The Arts Council of Wales is inviting all those in the arts sector, and beyond, in Wales to join it in imagining what a post covid-19 lockdown future might look like as it begins to turn its attention to how the arts sector could be refocused after the current restrictions have been lifted.

Commenting today, Arts Council of Wales Chair, Phil George, said:

“The last few weeks have been extremely demanding and worrying for our whole sector. Just as arts organisations, venues, galleries, rehearsal spaces and offices, and the infrastructure that we support, have had to close down so we had to adapt to the abrupt closure of our own offices.

“Our key focus recently has been on launching our £7.5m emergency resilience funds online – thanks to National Lottery players, and assistance from the Welsh Government, Tŷ Cerdd, Literature Wales and the Freelands Foundation - and making sure we could evaluate applications and get emergency funds to those in need. The resilience and determination of those working in the arts in Wales is impressive and humbling. We want to do everything we can to support you at this most difficult of times.”
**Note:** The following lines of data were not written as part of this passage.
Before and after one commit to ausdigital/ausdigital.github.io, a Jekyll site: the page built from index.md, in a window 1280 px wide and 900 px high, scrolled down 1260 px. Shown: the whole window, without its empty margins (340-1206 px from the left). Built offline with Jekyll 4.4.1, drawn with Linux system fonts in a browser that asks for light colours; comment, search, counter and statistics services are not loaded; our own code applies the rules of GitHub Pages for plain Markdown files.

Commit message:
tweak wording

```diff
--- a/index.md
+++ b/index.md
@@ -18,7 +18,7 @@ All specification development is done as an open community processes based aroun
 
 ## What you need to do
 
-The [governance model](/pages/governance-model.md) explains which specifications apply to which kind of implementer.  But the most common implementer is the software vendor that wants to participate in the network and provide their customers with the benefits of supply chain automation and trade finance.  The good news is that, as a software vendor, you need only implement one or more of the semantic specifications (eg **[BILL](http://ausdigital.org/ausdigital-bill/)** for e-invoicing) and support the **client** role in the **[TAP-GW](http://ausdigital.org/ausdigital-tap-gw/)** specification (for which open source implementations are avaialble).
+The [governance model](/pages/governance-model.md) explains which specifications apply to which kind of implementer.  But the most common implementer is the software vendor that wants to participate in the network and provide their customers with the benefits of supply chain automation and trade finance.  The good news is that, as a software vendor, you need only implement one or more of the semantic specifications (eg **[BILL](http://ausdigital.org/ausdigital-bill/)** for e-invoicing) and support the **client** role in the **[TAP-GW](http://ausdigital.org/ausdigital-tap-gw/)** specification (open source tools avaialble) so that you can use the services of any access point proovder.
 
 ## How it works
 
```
Going on, Phil said:

“Having put our emergency response in place in a few short weeks, we’re finally managing to devote more time to addressing the longer-term situation. Central to developing a longer-term strategy for the arts is trying to anticipate the extent to which people’s behaviour will go back to how it was a few short months ago.  New habits and experiences that have developed during the Covid-19 lockdown might have lasting influence on how people behave in future. 

“No one is suggesting that our arts ecology and its rich, innovative, deeply appreciated offerings to society before this crisis should be neglected or devalued in any way. They should be sustained. But we’re also convinced that whatever emerges after the pandemic must feel fresh and refocused, rather than a faded shadow of former glories.  Could the darkness of this crisis, give us an opportunity to bring about lasting and systemic change and help us get to grips with the urgent need to address issues of equality, diversity and social justice in terms of who is able to enjoy and take part in the arts?”

In closing, Phil George said:

“As well as dealing with immediate challenges, we know that many of you are looking at the longer-term implications for your work and we’re doing the same.  We don’t have all the answers and so we’d like your insights and responses. If you do want to share your thoughts with us, then please e-mail us at

More information

  1. Arts Council of Wales is the official public body charged with funding and supporting the arts in Wales.
  2. The Arts Resilience Fund announced by the Arts Council of Wales at the beginning of April totalled £7.5m with £5m coming from National Lottery derived sources, and the remainder from Welsh Government, Tŷ Cerdd, Llenyddiaeth Cymru and £0.5 from the Freelands Foundation.

Thanks to National Lottery players, £30 million is raised every week across the UK for good causes, many of whom will be supporting the most vulnerable in communities during the Coronavirus crisis.